Vegetarianism is a lifestyle choice. Some people choose to do it, other people do not. I choose not to adopt a vegetarian lifestyle, primarily because I think that there is some wonderful meat out there, that is both tasty and healthy, so I do not see the point of denying this to myself. I acknowledge that there is poor quality meat out there, which I try not to eat. Unfortunately, however, the same can be said for vegetables; this week has taught me that there are some really poor quality vegetables out there too. The process of choosing what to eat involves a certain amount of critical analysis and common sense. Every day I try to figure out what food is best for me, but it is not dictated by slavish adherence to a dogmatic principle i.e. ‘I cannot eat meat’. For instance, I have no problem with a low meat diet, but I do not feel justified in the prohibition of meat.

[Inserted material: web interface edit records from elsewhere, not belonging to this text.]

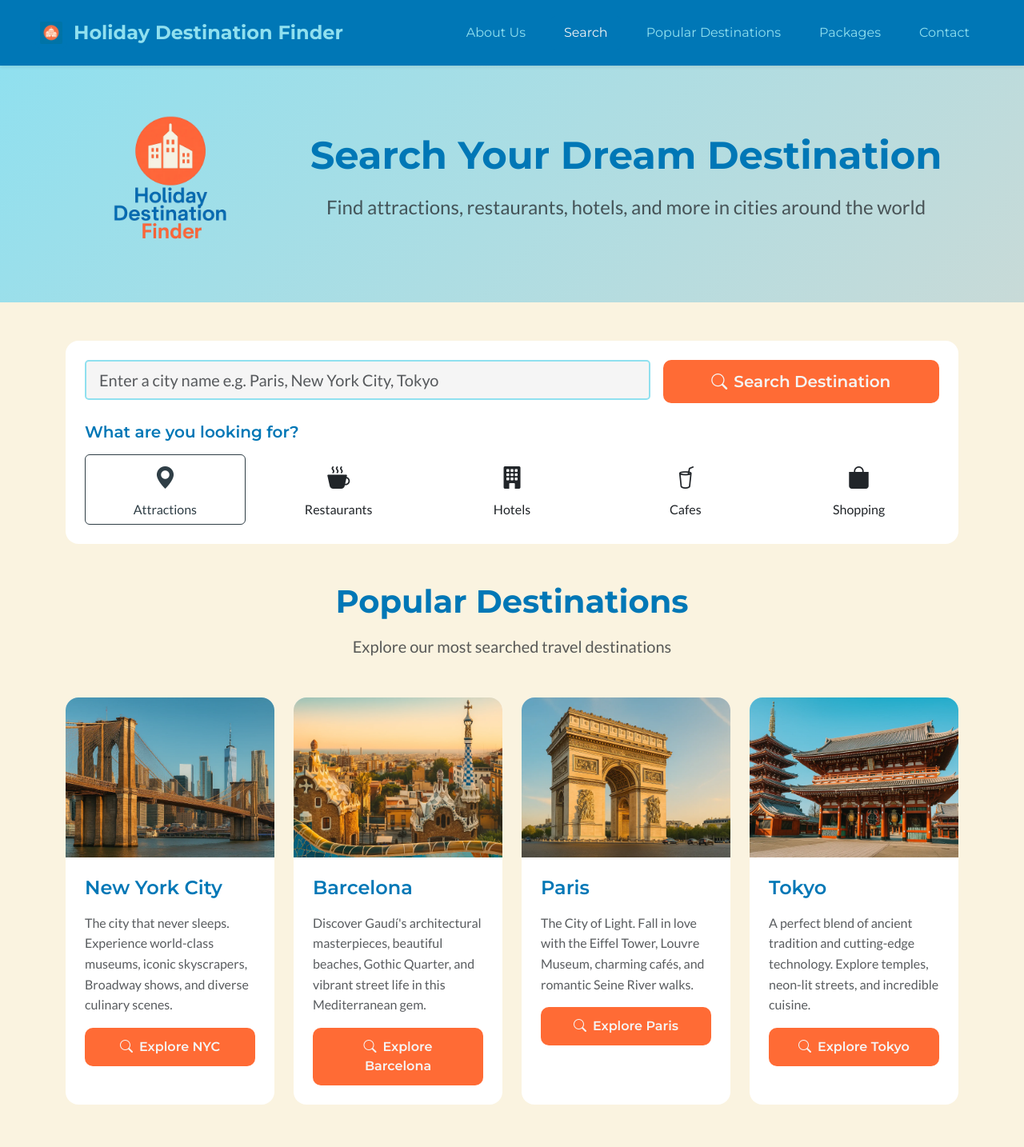
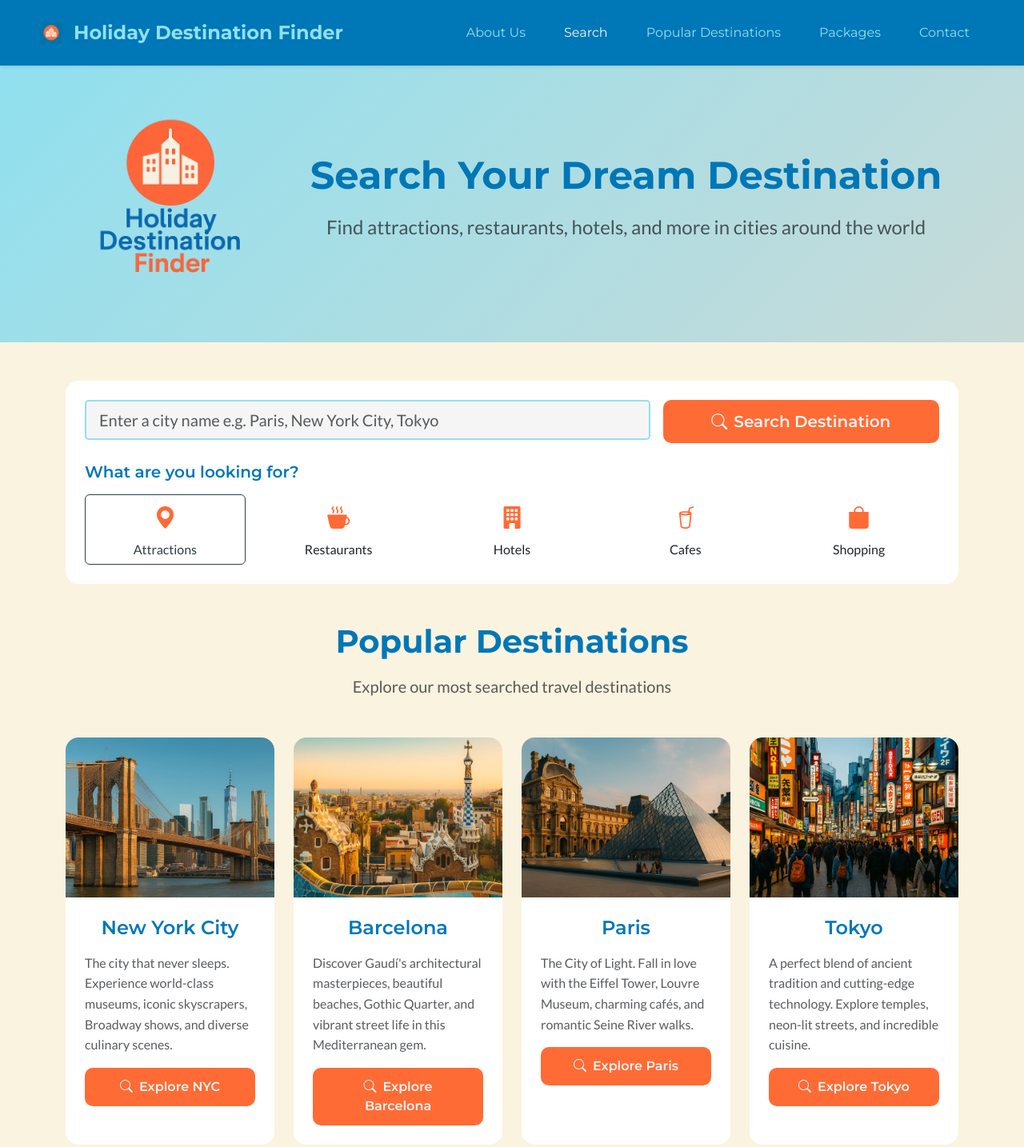
Before and after one commit to rpires71/milestone2, a plain HTML site: page search.html in a window 1280 px wide. Shown: the top 1434 px of the page at 80% size. Drawn offline with nearby package versions, Linux system fonts and the light colour scheme; some packages are replaced by stand-ins of ours.

Commit message:
Text and colour adjustments in the search.html file.

```diff
--- a/assets/css/style.css
+++ b/assets/css/style.css
@@ -133,6 +133,10 @@ html {
     background-color: var(--coral-orange);
     transform: translateY(-3px);
     box-shadow: 0 10px 20px rgba(255, 107, 53, 0.3);
+}
+
+.btn-action i {
+    color: var(--coral-orange) !important;  /* Coral orange icons */
 }
 
 /* ========================================
@@ -402,6 +406,10 @@ html {
     transform: scale(1.05);
 }
 
+.destination-tile h4 {
+    text-align: center;  /* Centers the city names */
+}
+
 /* ========================================
    Forms
    ======================================== */
--- a/search.html
+++ b/search.html
@@ -72,7 +72,7 @@
         <!-- Globe Icon - Left Side -->
         <div class="col-lg-3 text-center mb-4 mb-lg-0">
           <img src="assets/images/logo-main.webp" alt="Official Logo Icon" class="logo-main-icon img-fluid"
-            style="max-width: 200px;">
+            style="max-width: 250px;">
         </div>
 
         <!-- Title and Subtitle - Right Side -->
@@ -235,7 +235,7 @@
           <div class="col-md-6 col-lg-3">
             <div class="destination-tile bg-white rounded-4 shadow-md overflow-hidden h-100">
               <div class="destination-image">
-                <img src="assets/images/img-2-paris.webp" alt="Paris" class="w-100" style="height: 200px; object-fit: cover;">
+                <img src="assets/images/img-3-paris.webp" alt="Paris" class="w-100" style="height: 200px; object-fit: cover;">
               </div>
               <div class="destination-content p-4">
                 <h4 class="text-ocean-blue mb-3">Paris</h4>
@@ -254,7 +254,7 @@
           <div class="col-md-6 col-lg-3">
             <div class="destination-tile bg-white rounded-4 shadow-md overflow-hidden h-100">
               <div class="destination-image">
-                <img src="assets/images/img-2-tokyo.webp" alt="Tokyo" class="w-100" style="height: 200px; object-fit: cover;">
+                <img src="assets/images/img-3-tokyo.webp" alt="Tokyo" class="w-100" style="height: 200px; object-fit: cover;">
               </div>
               <div class="destination-content p-4">
                 <h4 class="text-ocean-blue mb-3">Tokyo</h4>
```
Also changed, not shown: index.html (+1 -1 lines), assets/images/img-3-paris.webp (added), assets/images/img-3-tokyo.webp (added).
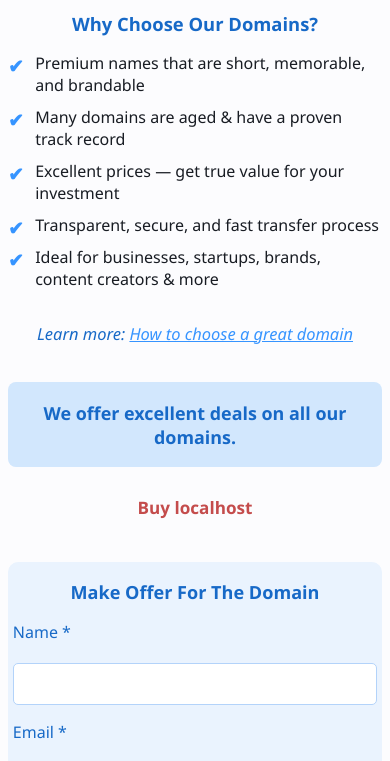
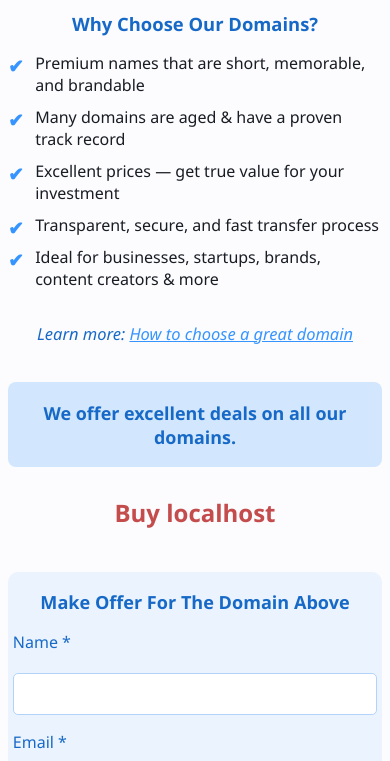
Before and after one commit to Schnyarp/40smusic.com, a plain HTML site: page index.html in a window 390 px wide. Shown: the part 284-1045 px from the top of the page. Drawn offline with Linux system fonts and the light colour scheme.

Commit message:
Add files via upload

```diff
--- a/index.html
+++ b/index.html
@@ -98,7 +98,7 @@
         }
         .domain-detection {
             color: #c44c4c !important;
-            font-size: 1.3em !important;
+            font-size: 2em !important;
             text-align: center;
             margin-bottom: 1.2em;
             font-weight: 700 !important;
@@ -190,7 +190,7 @@
                 font-size: 1.03rem;
             }
             .domain-detection {
-                font-size: 1.07em !important;
+                font-size: 1.5em !important;
             }
         }
     </style>
@@ -220,7 +220,7 @@
         </div>
         <div class="domain-detection" id="domain-detect"></div>
         <section class="inquiry-form-section" id="inquiry-form">
-            <h3>Make Offer For The Domain</h3>
+            <h3>Make Offer For The Domain Above</h3>
             <form class="inquiry-form" action="https://formspree.io/f/mjkrbgez" method="POST" autocomplete="on">
                 <input type="hidden" id="domain" name="domain" value="">
                 <label for="name">Name *</label>
```
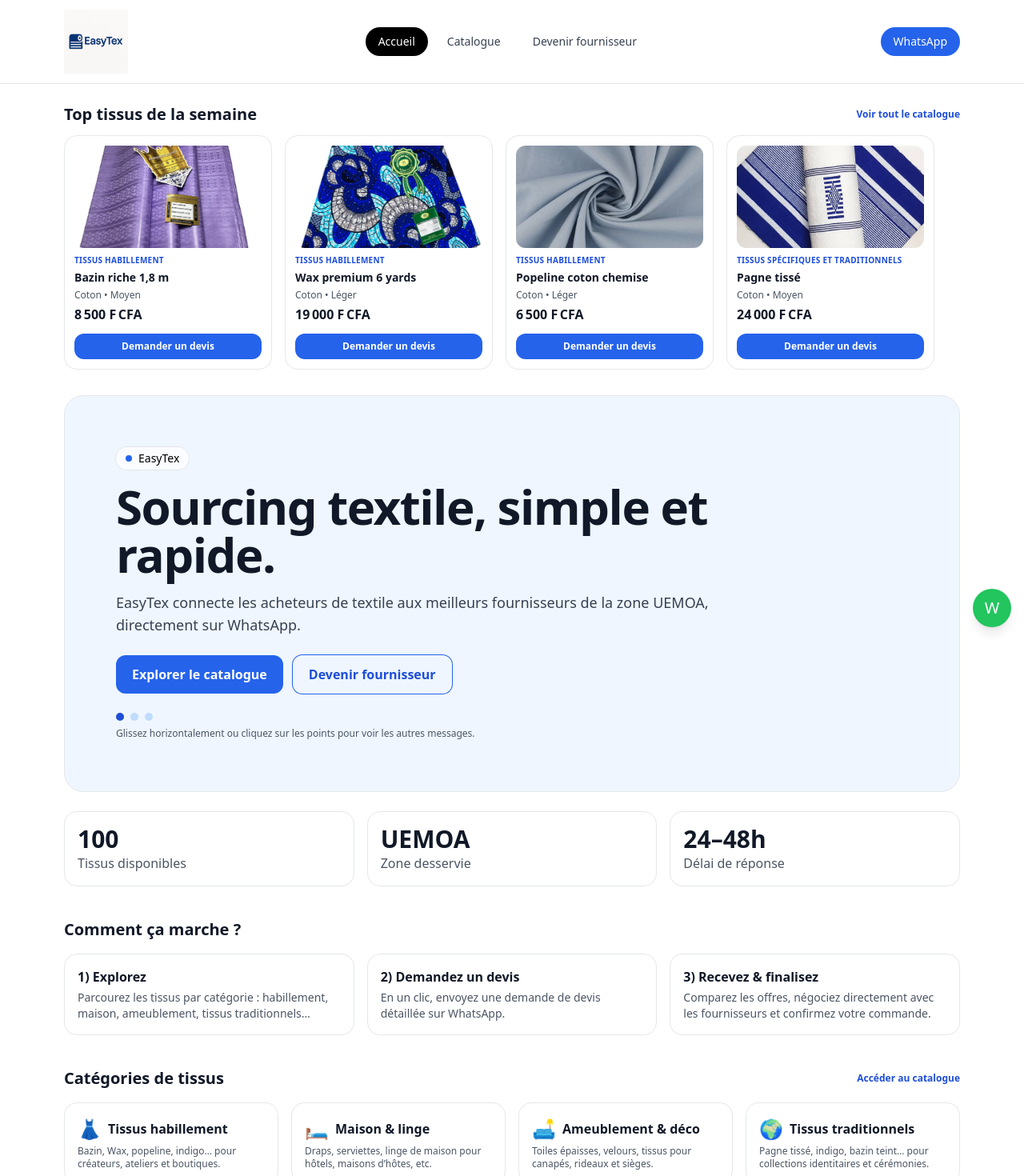
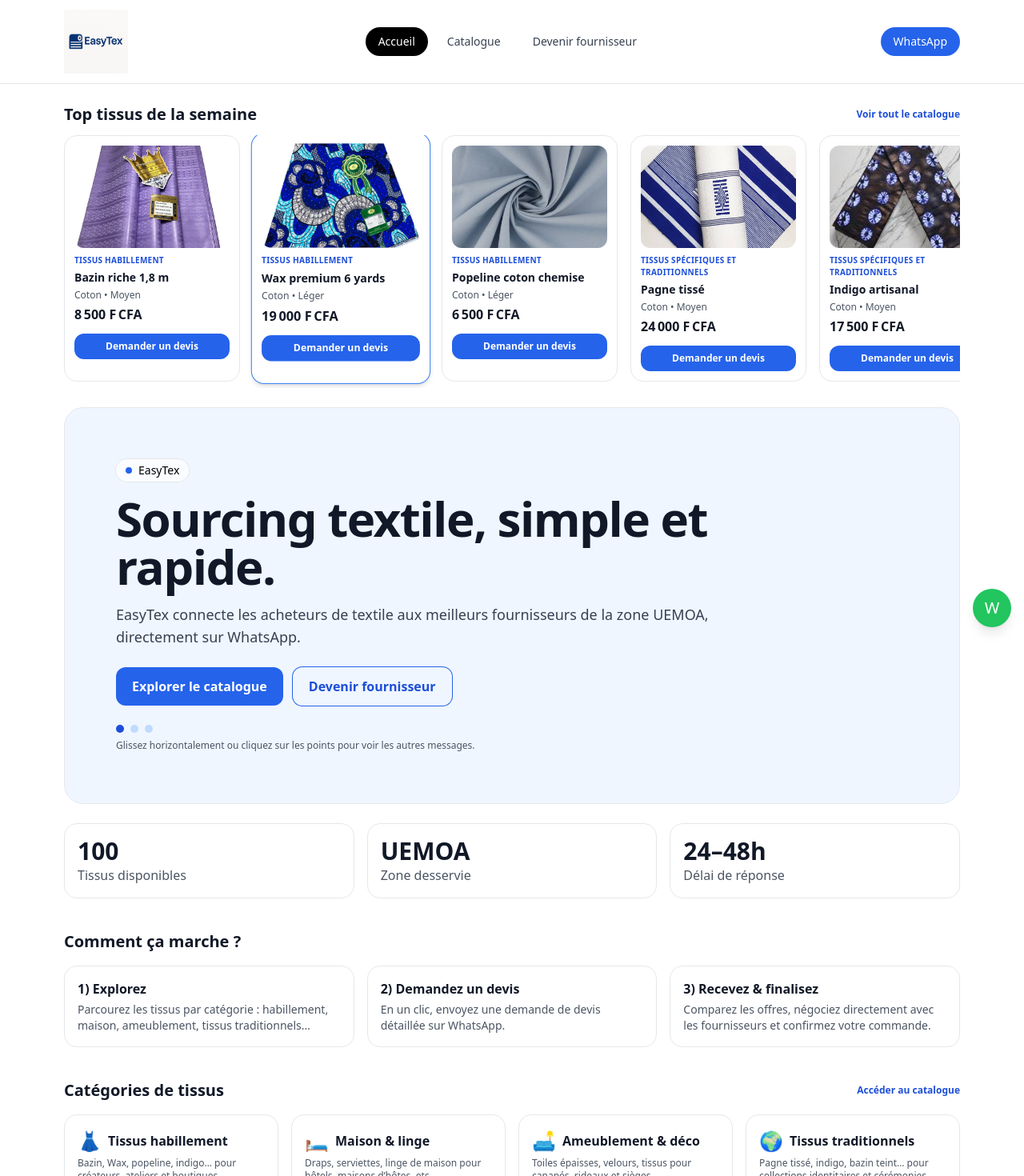
Before and after one commit to Ruth-Ya/easytex-mvp, a React (Vite) app: page / in a window 1280 px wide. Shown: the top 1470 px of the page at 80% size. Built offline with nearby package versions, Linux system fonts and the light colour scheme.

Commit message:
Update App.jsx

```diff
--- a/src/App.jsx
+++ b/src/App.jsx
@@ -87,7 +87,7 @@ const DEMO_PRODUCTS = [
     weight: "Moyen",
     pattern: "Uni",
     images: ["/p5-1.jpg", "/p5-2.jpg"],
-    featured: false,
+    featured: true, // ajouté dans les top tissus
   },
   {
     id: "p6",
@@ -101,7 +101,7 @@ const DEMO_PRODUCTS = [
     weight: "Lourd",
     pattern: "Uni",
     images: ["/p6-1.jpg", "/p6-2.jpg"],
-    featured: false,
+    featured: true, // ajouté dans les top tissus
   },
   {
     id: "p7",
@@ -307,7 +307,8 @@ function HomeView({
 }) {
   const [heroIndex, setHeroIndex] = useState(0);
   const [featuredIndex, setFeaturedIndex] = useState(0);
-  const [activeStat, setActiveStat] = useState(null);
+  const [openStat, setOpenStat] = useState(null);
+
   const featuredContainerRef = useRef(null);
 
   const slides = [
@@ -333,7 +334,7 @@ function HomeView({
 
   const featuredProducts = DEMO_PRODUCTS.filter((p) => p.featured);
 
-  // Auto-défilement "Top tissus de la semaine"
+  // Auto-défilement des top tissus – uniquement mobile et quand on est en haut
   useEffect(() => {
     if (!featuredProducts.length) return;
 
@@ -341,7 +342,11 @@ function HomeView({
       setFeaturedIndex((prev) => {
         const next = (prev + 1) % featuredProducts.length;
 
-        if (featuredContainerRef.current) {
+        if (typeof window !== "undefined") {
+          const isMobile = window.innerWidth < 768;
+          const isNearTop = window.scrollY < 400;
+
+          if (isMobile && isNearTop && featuredContainerRef.current) {
             const container = featuredContainerRef.current;
             const card = container.children[next];
             if (card && card.scrollIntoView) {
@@ -352,6 +357,7 @@ function HomeView({
               });
             }
           }
+        }
 
         return next;
       });
@@ -359,35 +365,6 @@ function HomeView({
 
     return () => clearInterval(interval);
   }, [featuredProducts.length]);
-
-  // Contenus détaillés pour les stats
-  const stats = [
-    {
-      key: "tissus",
-      value: "100",
-      label: "Tissus disponibles",
-      detail:
-        "EasyTex démarre avec une sélection de tissus représentatifs : bazin, wax, popeline, pagne tissé, indigo, velours, etc. L’objectif est de construire progressivement un catalogue structuré, plutôt que de lister des milliers d’articles difficiles à comparer.",
-    },
-    {
-      key: "uemoa",
-      value: "UEMOA",
-      label: "Zone desservie",
-      detail:
-        "Les fournisseurs référencés sur EasyTex sont basés au Sénégal et dans différents pays de la zone UEMOA. Selon vos besoins, nous pouvons proposer des solutions de livraison avec des partenaires logistiques régionaux.",
-    },
-    {
-      key: "delai",
-      value: "24–48h",
-      label: "Délai de réponse",
-      detail:
-        "Lorsque vous demandez un devis, les fournisseurs sont encouragés à répondre sous 24 à 48h avec un prix indicatif, les minimums de commande et les délais d’acheminement. EasyTex suit ces délais pour améliorer la qualité du service.",
-    },
-  ];
-
-  const activeStatObj = activeStat
-    ? stats.find((s) => s.key === activeStat)
-    : null;
 
   return (
     <div className="mx-auto max-w-6xl px-4 pb-16">
@@ -412,7 +389,7 @@ function HomeView({
               ref={featuredContainerRef}
               className="flex gap-4 pb-2"
             >
-              {featuredProducts.map((p) => {
+              {featuredProducts.map((p, idx) => {
                 const waText = encodeURIComponent(
                   `Bonjour EasyTex,\n\nJe souhaite un devis pour :\n- ${p.name}\n- Catégorie : ${p.category}\n- Matière : ${p.material}\n- Poids : ${p.weight}\n- Motif / aspect : ${p.pattern}\n- Couleur : ${p.color}\n- Origine : ${p.origin}\n- Prix indicatif : ${formatPrice(
                     p.price
@@ -424,10 +401,17 @@ function HomeView({
                     ? p.images[0]
                     : null;
 
+                const isActive = idx === featuredIndex;
+
                 return (
                   <div
                     key={p.id}
-                    className="min-w-[220px] max-w-[260px] flex-1 rounded-2xl border bg-white p-3"
+                    className={
+                      "min-w-[220px] max-w-[260px] flex-1 rounded-2xl border bg-white p-3 transition-transform duration-300 " +
+                      (isActive
+                        ? "border-blue-500 shadow-md scale-[1.02]"
+                        : "border-gray-200")
+                    }
                   >
                     {firstImage && (
                       <button
@@ -531,33 +515,84 @@ function HomeView({
         </div>
       </div>
 
-      {/* STATS CLiquables */}
+      {/* STATS CLIQUABLES */}
       <section className="mt-6">
         <div className="grid grid-cols-1 gap-4 sm:grid-cols-3">
-          {stats.map((stat) => (
-            <button
-              key={stat.key}
+          <button
             type="button"
-              onClick={() => setActiveStat(stat.key)}
-              className={`rounded-2xl border p-4 text-left transition ${
-                activeStat === stat.key
+            onClick={() =>
+              setOpenStat(openStat === "tissus" ? null : "tissus")
+            }
+            className={
+              "rounded-2xl border p-4 text-left transition " +
+              (openStat === "tissus"
                 ? "border-blue-500 shadow-sm"
-                  : "border-gray-200"
-              }`}
+                : "border-gray-200")
+            }
+          >
+            <div className="text-3xl font-extrabold text-gray-900">100</div>
+            <div className="text-gray-600">Tissus disponibles</div>
+          </button>
+          <button
+            type="button"
+            onClick={() =>
+              setOpenStat(openStat === "zone" ? null : "zone")
+            }
+            className={
+              "rounded-2xl border p-4 text-left transition " +
+              (openStat === "zone"
+                ? "border-blue-500 shadow-sm"
+                : "border-gray-200")
+            }
+          >
+            <div className="text-3xl font-extrabold text-gray-900">UEMOA</div>
+            <div className="text-gray-600">Zone desservie</div>
+          </button>
+          <button
+            type="button"
+            onClick={() =>
+              setOpenStat(openStat === "delai" ? null : "delai")
+            }
+            className={
+              "rounded-2xl border p-4 text-left transition " +
+              (openStat === "delai"
+                ? "border-blue-500 shadow-sm"
+                : "border-gray-200")
+            }
           >
             <div className="text-3xl font-extrabold text-gray-900">
-                {stat.value}
-              </div>
-              <div className="text-gray-600">{stat.label}</div>
-            </button>
-          ))}
-        </div>
-
-        {activeStatObj && (
-          <div className="mt-3 rounded-2xl border bg-gray-50 p-4 text-sm text-gray-700">
-            {activeStatObj.detail}
-          </div>
+              24–48h
+            </div>
+            <div className="text-gray-600">Délai de réponse</div>
+          </button>
+        </div>
+
+        <div className="mt-4 space-y-3 text-sm text-gray-700">
+          {openStat === "tissus" && (
+            <p>
+              EasyTex démarre avec une sélection d’une centaine de références
+              représentatives (bazin, wax, indigo, popeline, linge de maison,
+              ameublement…). L’objectif est d’enrichir progressivement le
+              catalogue avec de nouveaux fournisseurs et gammes de produits.
+            </p>
           )}
+          {openStat === "zone" && (
+            <p>
+              La plateforme cible en priorité les pays de l’UEMOA. Les
+              fournisseurs peuvent être basés au Sénégal, en Côte d’Ivoire,
+              au Mali, au Bénin, etc. Les livraisons sont organisées
+              directement entre acheteurs et fournisseurs, avec le soutien de
+              partenaires logistiques lorsque nécessaire.
+            </p>
+          )}
+          {openStat === "delai" && (
+            <p>
+              Le délai de réponse indicatif pour une demande de devis est de
+              24 à 48 heures ouvrées. Il peut varier selon la complexité de la
+              demande et la disponibilité du fournisseur.
+            </p>
+          )}
+        </div>
       </section>
 
       {/* COMMENT ÇA MARCHE */}
@@ -595,7 +630,7 @@ function HomeView({
 
       {/* CATÉGORIES DE TISSUS */}
       <section className="mt-10">
-        <div className="mb-4 flex items中心 justify-between">
+        <div className="mb-4 flex items-center justify-between">
           <h2 className="text-xl font-semibold text-gray-900">
             Catégories de tissus
           </h2>
```
Lines whose indentation alone changed are shown as unchanged.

If you raise a moral objection to eating meat, because you do not wish to kill an animal, that is fine. I, however, will justify my belief by pointing the biological fact that we are part of the animal kingdom and part of the food chain. Nature and evolution have biologically equipped us to be omnivorous. Other animals in the chain eat other, so why shouldn’t we? We have sharp teeth in order to eat meat; so the biological evidence would suggest that eating meat is not a problem. Meat is, after all, an important source of protein. But if you decide not to eat meat, good for you, on the condition that you keep that to yourself and you do not restrict my eating of meat. We each make our own choices.
However, choice did not come into the menu this week. When I filled in the form, asking me did I have any dietary requirements, at no point did it say that the food would be vegetarian. All it said was: ‘Have you any dietary requirements?’ This is generally accepted as an euphemism for ‘Are you a vegetarian?’ and ‘Have you any serious allergies?’ I have since been informed that elsewhere in the organisation’s policy documents, that their vegetarian policy is articulated. However, I was not aware of this. Now the argument stands that if I was was aware that I would be served food without meat for the week, that I then had the choice of whether or not to attend the conference. If I didn’t want vegetarian food, then I didn’t have to go. But for this argument to hold, the food at the conference would have to be given a higher value than the conference itself.
Now the organisation makes the case that it recongises and celebrates diversity and that there will be self-indentifying ‘vegetarians’ in attendance. In order to make them welcome, everyone will eat vegetarian food; thus the vegetarians are not highlighted or isolated. The problem with this argument is that whereas it respects the vegetarians, it penalises the meat-eaters. Remember both diets are choices, so by choosing to only provide vegetarian food, the organisation has decided to endorse and validate one choice, at the expense of the other. So instead of celebrating diversity, the organisation has actually discriminated against me and my fellow omnivores; inferring that my diet choice, (which is also the diet choice of the vast majority of people) is somehow of less value than that of the minority. Furthermore, the suggestion by the organisation that ‘I was not prohibited from eating meat should I wish to go to the shop and buy some’ was erroneous, as the organisation had not provided me with cooking facilities in which to prepare a meal. Therefore, I contend that the organisation has failed in its duty of care towards not only me, but majority of the attendees.
The solution is a vegetarian option and option is the crucial word here. Vegetarianism is a choice and must be viewed as such. Therefore vegetarian food must only be provided in the case where everyone is given the choice of something else to eat; failing to do so is oppressive and disrespectful. Worse than that again though, it makes you go hungry.